Thanks again to my partners in this effort David Spitz and his team at Pacific Crest Securities (@dspitz and @PacCrestSec, respectively on Twitter), and to OpenView who helped bring additional survey respondents.
If you’d like to receive or participate in next year’s survey, sign up here:
How is Your SaaS Application Delivered?
For the first time, we asked participants to provide information on their primary application delivery method (in-house or third-party) and how they expect that to change over the next three years. While more than half of the respondents indicated that they primarily rely upon self-managed servers today, future expectations revealed a marked trend toward third-party delivery solutions, with AWS being the primary beneficiary.
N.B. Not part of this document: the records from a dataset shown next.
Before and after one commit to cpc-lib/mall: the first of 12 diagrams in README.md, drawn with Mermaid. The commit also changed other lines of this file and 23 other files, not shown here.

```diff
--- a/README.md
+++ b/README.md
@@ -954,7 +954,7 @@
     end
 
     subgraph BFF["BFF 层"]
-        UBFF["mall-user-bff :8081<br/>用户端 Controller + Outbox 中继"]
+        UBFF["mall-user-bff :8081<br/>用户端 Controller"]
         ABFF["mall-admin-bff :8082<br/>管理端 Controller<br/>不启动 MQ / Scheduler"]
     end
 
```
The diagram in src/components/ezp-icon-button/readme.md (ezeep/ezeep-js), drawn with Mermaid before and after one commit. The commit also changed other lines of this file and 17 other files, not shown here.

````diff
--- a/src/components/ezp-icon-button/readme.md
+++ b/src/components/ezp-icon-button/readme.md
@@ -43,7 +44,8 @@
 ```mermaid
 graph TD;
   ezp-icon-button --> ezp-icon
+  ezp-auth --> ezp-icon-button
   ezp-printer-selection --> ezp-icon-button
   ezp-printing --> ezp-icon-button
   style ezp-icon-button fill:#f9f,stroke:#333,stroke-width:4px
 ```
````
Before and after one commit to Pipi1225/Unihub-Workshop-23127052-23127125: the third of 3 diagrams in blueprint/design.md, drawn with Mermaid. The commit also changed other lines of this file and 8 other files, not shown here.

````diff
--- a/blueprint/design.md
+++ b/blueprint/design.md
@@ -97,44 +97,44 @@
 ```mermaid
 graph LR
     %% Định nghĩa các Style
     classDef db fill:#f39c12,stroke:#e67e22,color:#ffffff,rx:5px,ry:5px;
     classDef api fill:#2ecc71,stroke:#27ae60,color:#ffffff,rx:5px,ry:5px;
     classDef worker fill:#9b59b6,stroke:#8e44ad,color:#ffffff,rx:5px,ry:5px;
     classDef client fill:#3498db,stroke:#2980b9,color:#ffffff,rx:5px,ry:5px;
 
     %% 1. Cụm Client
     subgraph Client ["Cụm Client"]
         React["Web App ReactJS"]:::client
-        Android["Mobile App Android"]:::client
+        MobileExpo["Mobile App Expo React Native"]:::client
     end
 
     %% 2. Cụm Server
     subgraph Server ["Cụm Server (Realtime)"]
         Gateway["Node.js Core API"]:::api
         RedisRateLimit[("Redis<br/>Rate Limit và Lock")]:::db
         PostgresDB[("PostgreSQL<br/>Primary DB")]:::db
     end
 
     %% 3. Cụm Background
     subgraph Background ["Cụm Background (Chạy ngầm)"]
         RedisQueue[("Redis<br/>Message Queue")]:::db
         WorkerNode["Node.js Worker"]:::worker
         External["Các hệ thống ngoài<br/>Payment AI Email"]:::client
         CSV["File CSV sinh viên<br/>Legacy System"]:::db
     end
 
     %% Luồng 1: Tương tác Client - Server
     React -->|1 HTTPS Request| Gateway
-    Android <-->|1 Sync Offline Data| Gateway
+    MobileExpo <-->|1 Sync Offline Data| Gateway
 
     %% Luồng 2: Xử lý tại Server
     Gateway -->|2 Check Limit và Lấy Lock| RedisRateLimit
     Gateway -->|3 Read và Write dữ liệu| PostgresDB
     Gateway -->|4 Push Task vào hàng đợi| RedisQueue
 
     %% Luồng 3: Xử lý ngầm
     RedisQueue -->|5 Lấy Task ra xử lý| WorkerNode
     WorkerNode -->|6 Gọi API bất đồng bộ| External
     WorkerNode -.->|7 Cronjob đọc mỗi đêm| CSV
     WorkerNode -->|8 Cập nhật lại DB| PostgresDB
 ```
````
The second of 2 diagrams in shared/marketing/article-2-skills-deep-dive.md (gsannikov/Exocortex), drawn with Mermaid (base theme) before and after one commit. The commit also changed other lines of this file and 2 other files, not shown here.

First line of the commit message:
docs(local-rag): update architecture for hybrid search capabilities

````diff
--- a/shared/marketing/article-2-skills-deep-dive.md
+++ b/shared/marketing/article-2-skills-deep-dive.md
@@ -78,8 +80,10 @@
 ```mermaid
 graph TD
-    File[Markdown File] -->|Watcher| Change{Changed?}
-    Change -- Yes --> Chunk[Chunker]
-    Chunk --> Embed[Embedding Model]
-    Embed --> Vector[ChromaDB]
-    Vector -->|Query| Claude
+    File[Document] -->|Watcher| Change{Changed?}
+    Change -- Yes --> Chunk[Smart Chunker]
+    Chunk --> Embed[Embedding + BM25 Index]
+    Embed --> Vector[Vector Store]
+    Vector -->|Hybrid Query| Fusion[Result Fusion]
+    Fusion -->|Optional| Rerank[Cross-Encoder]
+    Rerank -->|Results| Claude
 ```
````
SaaS Application Delivery Method(1) as a Function of Size of Company
When filtered by company size, smaller respondents reported more frequent use of third-party providers as their primary application delivery method, while the largest companies were more likely to use self-managed servers.
Comparison of Growth Rates for Companies Managing Their Own Servers vs. Using 3rd Parties
Interestingly, companies that delivered their applications through third -party managed servers generally experienced faster growth rates (in some cases considerably faster) – and this trend was true across companies of all sizes.
What Are Your Operational Costs to Deliver the SaaS Application?
Respondents relying primarily on self-managed servers reported a median delivery cost of 7% of sales, while those primarily using AWS reported a slightly lower median of 6%. The median cost of delivery for respondents on Force.com was considerably higher at 15%.
Operational Costs as a Function of SaaS Application Delivery, Grouped by Size Tiers
Aside from the $10MM-$15MM group, companies generally faced increased operational costs when they managed their own servers. It’s also surprising that we don’t see more economies of scale in each data set.
Subscription Gross Margin as a Function of SaaS Application Delivery Method
Interestingly, despite the aforementioned differences in estimated operational costs, median subscription gross margins did not meaningfully vary when filtered by SaaS application delivery method.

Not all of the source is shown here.